▶ **What to produce**:
Every record below must come back exactly as given.

Provided records: Begin

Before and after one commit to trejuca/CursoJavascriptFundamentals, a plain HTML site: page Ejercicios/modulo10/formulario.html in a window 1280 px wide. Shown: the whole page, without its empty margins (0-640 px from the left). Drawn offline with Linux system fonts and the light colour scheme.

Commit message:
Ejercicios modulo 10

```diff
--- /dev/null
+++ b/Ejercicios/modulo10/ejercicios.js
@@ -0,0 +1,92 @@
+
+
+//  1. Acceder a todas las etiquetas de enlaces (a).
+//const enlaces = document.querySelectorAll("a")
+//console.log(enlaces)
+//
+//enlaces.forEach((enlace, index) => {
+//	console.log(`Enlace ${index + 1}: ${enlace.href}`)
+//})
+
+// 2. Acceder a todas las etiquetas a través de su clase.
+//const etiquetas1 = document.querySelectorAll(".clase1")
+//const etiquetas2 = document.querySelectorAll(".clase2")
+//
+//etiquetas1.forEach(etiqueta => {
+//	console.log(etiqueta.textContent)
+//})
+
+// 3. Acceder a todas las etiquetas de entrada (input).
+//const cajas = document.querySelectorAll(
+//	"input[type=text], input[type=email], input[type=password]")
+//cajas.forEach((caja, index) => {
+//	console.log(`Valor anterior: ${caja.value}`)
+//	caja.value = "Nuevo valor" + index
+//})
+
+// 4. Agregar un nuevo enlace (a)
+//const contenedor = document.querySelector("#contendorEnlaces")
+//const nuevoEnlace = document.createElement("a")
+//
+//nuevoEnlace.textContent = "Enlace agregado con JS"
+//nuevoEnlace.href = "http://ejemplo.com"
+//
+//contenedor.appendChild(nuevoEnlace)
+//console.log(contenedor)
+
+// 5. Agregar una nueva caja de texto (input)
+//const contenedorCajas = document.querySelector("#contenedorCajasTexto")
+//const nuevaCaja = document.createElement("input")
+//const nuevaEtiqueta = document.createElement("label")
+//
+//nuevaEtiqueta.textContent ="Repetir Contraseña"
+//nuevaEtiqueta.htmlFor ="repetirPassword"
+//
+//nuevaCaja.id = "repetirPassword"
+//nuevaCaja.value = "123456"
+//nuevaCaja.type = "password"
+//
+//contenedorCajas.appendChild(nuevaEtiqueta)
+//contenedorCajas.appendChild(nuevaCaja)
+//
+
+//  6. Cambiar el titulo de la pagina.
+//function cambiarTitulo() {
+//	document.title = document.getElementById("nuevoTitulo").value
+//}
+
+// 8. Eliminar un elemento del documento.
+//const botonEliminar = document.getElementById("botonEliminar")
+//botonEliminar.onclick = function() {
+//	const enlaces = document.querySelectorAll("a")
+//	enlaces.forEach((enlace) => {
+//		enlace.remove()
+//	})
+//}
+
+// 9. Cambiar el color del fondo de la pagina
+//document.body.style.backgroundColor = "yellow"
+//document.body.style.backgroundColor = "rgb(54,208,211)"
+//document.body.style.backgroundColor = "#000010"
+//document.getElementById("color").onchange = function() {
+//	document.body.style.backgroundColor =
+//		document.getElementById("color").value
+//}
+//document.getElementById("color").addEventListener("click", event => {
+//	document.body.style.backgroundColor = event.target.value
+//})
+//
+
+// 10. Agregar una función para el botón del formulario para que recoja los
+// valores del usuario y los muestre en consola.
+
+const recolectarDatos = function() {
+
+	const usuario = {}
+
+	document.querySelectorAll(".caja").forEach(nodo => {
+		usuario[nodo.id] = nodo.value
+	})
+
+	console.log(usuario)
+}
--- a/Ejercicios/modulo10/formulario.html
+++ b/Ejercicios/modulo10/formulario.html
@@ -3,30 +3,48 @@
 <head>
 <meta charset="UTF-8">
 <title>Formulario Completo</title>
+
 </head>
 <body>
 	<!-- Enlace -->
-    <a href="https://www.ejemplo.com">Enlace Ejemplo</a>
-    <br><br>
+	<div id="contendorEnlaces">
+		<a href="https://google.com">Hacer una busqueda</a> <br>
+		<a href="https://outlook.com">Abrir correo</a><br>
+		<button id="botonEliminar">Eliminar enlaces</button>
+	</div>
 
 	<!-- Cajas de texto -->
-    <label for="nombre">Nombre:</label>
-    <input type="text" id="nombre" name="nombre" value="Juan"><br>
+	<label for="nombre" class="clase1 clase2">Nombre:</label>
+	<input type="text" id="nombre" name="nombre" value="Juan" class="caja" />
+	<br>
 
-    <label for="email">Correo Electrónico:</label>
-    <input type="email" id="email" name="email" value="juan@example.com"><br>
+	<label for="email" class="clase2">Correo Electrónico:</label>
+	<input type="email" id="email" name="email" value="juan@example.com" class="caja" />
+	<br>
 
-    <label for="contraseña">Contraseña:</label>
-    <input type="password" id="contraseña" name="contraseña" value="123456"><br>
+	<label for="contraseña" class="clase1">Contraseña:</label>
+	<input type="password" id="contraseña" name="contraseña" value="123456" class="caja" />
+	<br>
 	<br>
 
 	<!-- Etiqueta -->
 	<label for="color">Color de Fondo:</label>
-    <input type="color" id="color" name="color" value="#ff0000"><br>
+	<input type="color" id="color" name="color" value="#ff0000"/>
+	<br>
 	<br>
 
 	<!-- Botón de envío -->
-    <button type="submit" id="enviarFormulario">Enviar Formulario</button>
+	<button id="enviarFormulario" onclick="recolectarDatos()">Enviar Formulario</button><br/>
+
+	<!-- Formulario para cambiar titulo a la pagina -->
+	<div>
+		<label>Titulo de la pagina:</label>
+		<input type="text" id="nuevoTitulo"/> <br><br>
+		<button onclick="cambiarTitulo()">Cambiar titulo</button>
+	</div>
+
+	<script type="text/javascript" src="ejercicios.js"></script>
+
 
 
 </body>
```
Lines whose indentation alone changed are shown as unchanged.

Provided records: End

▶ **Answer below**:
Before and after one commit to trejuca/CursoJavascriptFundamentals, a plain HTML site: page Ejercicios/modulo10/formulario.html in a window 1280 px wide. Shown: the whole page, without its empty margins (0-640 px from the left). Drawn offline with Linux system fonts and the light colour scheme.

Commit message:
Ejercicios modulo 10

```diff
--- /dev/null
+++ b/Ejercicios/modulo10/ejercicios.js
@@ -0,0 +1,92 @@
+
+
+//  1. Acceder a todas las etiquetas de enlaces (a).
+//const enlaces = document.querySelectorAll("a")
+//console.log(enlaces)
+//
+//enlaces.forEach((enlace, index) => {
+//	console.log(`Enlace ${index + 1}: ${enlace.href}`)
+//})
+
+// 2. Acceder a todas las etiquetas a través de su clase.
+//const etiquetas1 = document.querySelectorAll(".clase1")
+//const etiquetas2 = document.querySelectorAll(".clase2")
+//
+//etiquetas1.forEach(etiqueta => {
+//	console.log(etiqueta.textContent)
+//})
+
+// 3. Acceder a todas las etiquetas de entrada (input).
+//const cajas = document.querySelectorAll(
+//	"input[type=text], input[type=email], input[type=password]")
+//cajas.forEach((caja, index) => {
+//	console.log(`Valor anterior: ${caja.value}`)
+//	caja.value = "Nuevo valor" + index
+//})
+
+// 4. Agregar un nuevo enlace (a)
+//const contenedor = document.querySelector("#contendorEnlaces")
+//const nuevoEnlace = document.createElement("a")
+//
+//nuevoEnlace.textContent = "Enlace agregado con JS"
+//nuevoEnlace.href = "http://ejemplo.com"
+//
+//contenedor.appendChild(nuevoEnlace)
+//console.log(contenedor)
+
+// 5. Agregar una nueva caja de texto (input)
+//const contenedorCajas = document.querySelector("#contenedorCajasTexto")
+//const nuevaCaja = document.createElement("input")
+//const nuevaEtiqueta = document.createElement("label")
+//
+//nuevaEtiqueta.textContent ="Repetir Contraseña"
+//nuevaEtiqueta.htmlFor ="repetirPassword"
+//
+//nuevaCaja.id = "repetirPassword"
+//nuevaCaja.value = "123456"
+//nuevaCaja.type = "password"
+//
+//contenedorCajas.appendChild(nuevaEtiqueta)
+//contenedorCajas.appendChild(nuevaCaja)
+//
+
+//  6. Cambiar el titulo de la pagina.
+//function cambiarTitulo() {
+//	document.title = document.getElementById("nuevoTitulo").value
+//}
+
+// 8. Eliminar un elemento del documento.
+//const botonEliminar = document.getElementById("botonEliminar")
+//botonEliminar.onclick = function() {
+//	const enlaces = document.querySelectorAll("a")
+//	enlaces.forEach((enlace) => {
+//		enlace.remove()
+//	})
+//}
+
+// 9. Cambiar el color del fondo de la pagina
+//document.body.style.backgroundColor = "yellow"
+//document.body.style.backgroundColor = "rgb(54,208,211)"
+//document.body.style.backgroundColor = "#000010"
+//document.getElementById("color").onchange = function() {
+//	document.body.style.backgroundColor =
+//		document.getElementById("color").value
+//}
+//document.getElementById("color").addEventListener("click", event => {
+//	document.body.style.backgroundColor = event.target.value
+//})
+//
+
+// 10. Agregar una función para el botón del formulario para que recoja los
+// valores del usuario y los muestre en consola.
+
+const recolectarDatos = function() {
+
+	const usuario = {}
+
+	document.querySelectorAll(".caja").forEach(nodo => {
+		usuario[nodo.id] = nodo.value
+	})
+
+	console.log(usuario)
+}
--- a/Ejercicios/modulo10/formulario.html
+++ b/Ejercicios/modulo10/formulario.html
@@ -3,30 +3,48 @@
 <head>
 <meta charset="UTF-8">
 <title>Formulario Completo</title>
+
 </head>
 <body>
 	<!-- Enlace -->
-    <a href="https://www.ejemplo.com">Enlace Ejemplo</a>
-    <br><br>
+	<div id="contendorEnlaces">
+		<a href="https://google.com">Hacer una busqueda</a> <br>
+		<a href="https://outlook.com">Abrir correo</a><br>
+		<button id="botonEliminar">Eliminar enlaces</button>
+	</div>
 
 	<!-- Cajas de texto -->
-    <label for="nombre">Nombre:</label>
-    <input type="text" id="nombre" name="nombre" value="Juan"><br>
+	<label for="nombre" class="clase1 clase2">Nombre:</label>
+	<input type="text" id="nombre" name="nombre" value="Juan" class="caja" />
+	<br>
 
-    <label for="email">Correo Electrónico:</label>
-    <input type="email" id="email" name="email" value="juan@example.com"><br>
+	<label for="email" class="clase2">Correo Electrónico:</label>
+	<input type="email" id="email" name="email" value="juan@example.com" class="caja" />
+	<br>
 
-    <label for="contraseña">Contraseña:</label>
-    <input type="password" id="contraseña" name="contraseña" value="123456"><br>
+	<label for="contraseña" class="clase1">Contraseña:</label>
+	<input type="password" id="contraseña" name="contraseña" value="123456" class="caja" />
+	<br>
 	<br>
 
 	<!-- Etiqueta -->
 	<label for="color">Color de Fondo:</label>
-    <input type="color" id="color" name="color" value="#ff0000"><br>
+	<input type="color" id="color" name="color" value="#ff0000"/>
+	<br>
 	<br>
 
 	<!-- Botón de envío -->
-    <button type="submit" id="enviarFormulario">Enviar Formulario</button>
+	<button id="enviarFormulario" onclick="recolectarDatos()">Enviar Formulario</button><br/>
+
+	<!-- Formulario para cambiar titulo a la pagina -->
+	<div>
+		<label>Titulo de la pagina:</label>
+		<input type="text" id="nuevoTitulo"/> <br><br>
+		<button onclick="cambiarTitulo()">Cambiar titulo</button>
+	</div>
+
+	<script type="text/javascript" src="ejercicios.js"></script>
+
 
 
 </body>
```
Lines whose indentation alone changed are shown as unchanged.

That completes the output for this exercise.